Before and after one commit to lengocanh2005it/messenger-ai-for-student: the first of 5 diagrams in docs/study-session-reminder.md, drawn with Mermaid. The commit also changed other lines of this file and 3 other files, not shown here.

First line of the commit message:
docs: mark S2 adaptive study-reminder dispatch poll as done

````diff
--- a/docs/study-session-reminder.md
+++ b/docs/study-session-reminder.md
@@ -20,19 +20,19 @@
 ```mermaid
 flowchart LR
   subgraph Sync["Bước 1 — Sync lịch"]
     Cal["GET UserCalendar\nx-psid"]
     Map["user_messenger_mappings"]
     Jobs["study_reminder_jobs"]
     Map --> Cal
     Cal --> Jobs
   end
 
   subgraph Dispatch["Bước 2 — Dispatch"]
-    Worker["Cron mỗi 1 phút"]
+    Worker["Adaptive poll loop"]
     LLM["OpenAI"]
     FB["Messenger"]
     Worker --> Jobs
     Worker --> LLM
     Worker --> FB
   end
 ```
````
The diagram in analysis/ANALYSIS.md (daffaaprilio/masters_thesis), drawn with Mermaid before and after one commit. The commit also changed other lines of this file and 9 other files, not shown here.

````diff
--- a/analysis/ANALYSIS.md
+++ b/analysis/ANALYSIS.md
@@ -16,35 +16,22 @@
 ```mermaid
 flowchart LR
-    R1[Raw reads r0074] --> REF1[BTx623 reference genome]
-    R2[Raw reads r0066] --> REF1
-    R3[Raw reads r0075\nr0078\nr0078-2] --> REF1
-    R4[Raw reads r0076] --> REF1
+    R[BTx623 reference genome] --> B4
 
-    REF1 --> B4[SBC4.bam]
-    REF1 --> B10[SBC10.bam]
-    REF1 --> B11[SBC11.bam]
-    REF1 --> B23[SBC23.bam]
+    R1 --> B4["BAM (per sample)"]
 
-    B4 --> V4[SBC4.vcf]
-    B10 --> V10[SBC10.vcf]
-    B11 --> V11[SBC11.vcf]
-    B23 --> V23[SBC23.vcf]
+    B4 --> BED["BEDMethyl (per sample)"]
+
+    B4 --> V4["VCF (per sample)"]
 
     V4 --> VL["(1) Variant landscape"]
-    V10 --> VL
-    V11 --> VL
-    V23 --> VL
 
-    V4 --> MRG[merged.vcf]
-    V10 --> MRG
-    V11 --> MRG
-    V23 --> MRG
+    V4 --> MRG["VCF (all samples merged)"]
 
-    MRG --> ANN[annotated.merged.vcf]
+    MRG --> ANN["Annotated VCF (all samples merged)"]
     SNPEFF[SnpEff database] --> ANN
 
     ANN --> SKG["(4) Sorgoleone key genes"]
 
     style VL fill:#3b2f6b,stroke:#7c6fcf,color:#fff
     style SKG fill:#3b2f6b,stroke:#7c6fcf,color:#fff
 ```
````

===============

# [Try it]
Please reproduce, word for word, every line from the line with "Worker --> FB" to the final line above, including both ends.

# [Response to the task]
     Worker --> FB
   end
 ```
````
The diagram in analysis/ANALYSIS.md (daffaaprilio/masters_thesis), drawn with Mermaid before and after one commit. The commit also changed other lines of this file and 9 other files, not shown here.

````diff
--- a/analysis/ANALYSIS.md
+++ b/analysis/ANALYSIS.md
@@ -16,35 +16,22 @@
 ```mermaid
 flowchart LR
-    R1[Raw reads r0074] --> REF1[BTx623 reference genome]
-    R2[Raw reads r0066] --> REF1
-    R3[Raw reads r0075\nr0078\nr0078-2] --> REF1
-    R4[Raw reads r0076] --> REF1
+    R[BTx623 reference genome] --> B4
 
-    REF1 --> B4[SBC4.bam]
-    REF1 --> B10[SBC10.bam]
-    REF1 --> B11[SBC11.bam]
-    REF1 --> B23[SBC23.bam]
+    R1 --> B4["BAM (per sample)"]
 
-    B4 --> V4[SBC4.vcf]
-    B10 --> V10[SBC10.vcf]
-    B11 --> V11[SBC11.vcf]
-    B23 --> V23[SBC23.vcf]
+    B4 --> BED["BEDMethyl (per sample)"]
+
+    B4 --> V4["VCF (per sample)"]
 
     V4 --> VL["(1) Variant landscape"]
-    V10 --> VL
-    V11 --> VL
-    V23 --> VL
 
-    V4 --> MRG[merged.vcf]
-    V10 --> MRG
-    V11 --> MRG
-    V23 --> MRG
+    V4 --> MRG["VCF (all samples merged)"]
 
-    MRG --> ANN[annotated.merged.vcf]
+    MRG --> ANN["Annotated VCF (all samples merged)"]
     SNPEFF[SnpEff database] --> ANN
 
     ANN --> SKG["(4) Sorgoleone key genes"]
 
     style VL fill:#3b2f6b,stroke:#7c6fcf,color:#fff
     style SKG fill:#3b2f6b,stroke:#7c6fcf,color:#fff
 ```
````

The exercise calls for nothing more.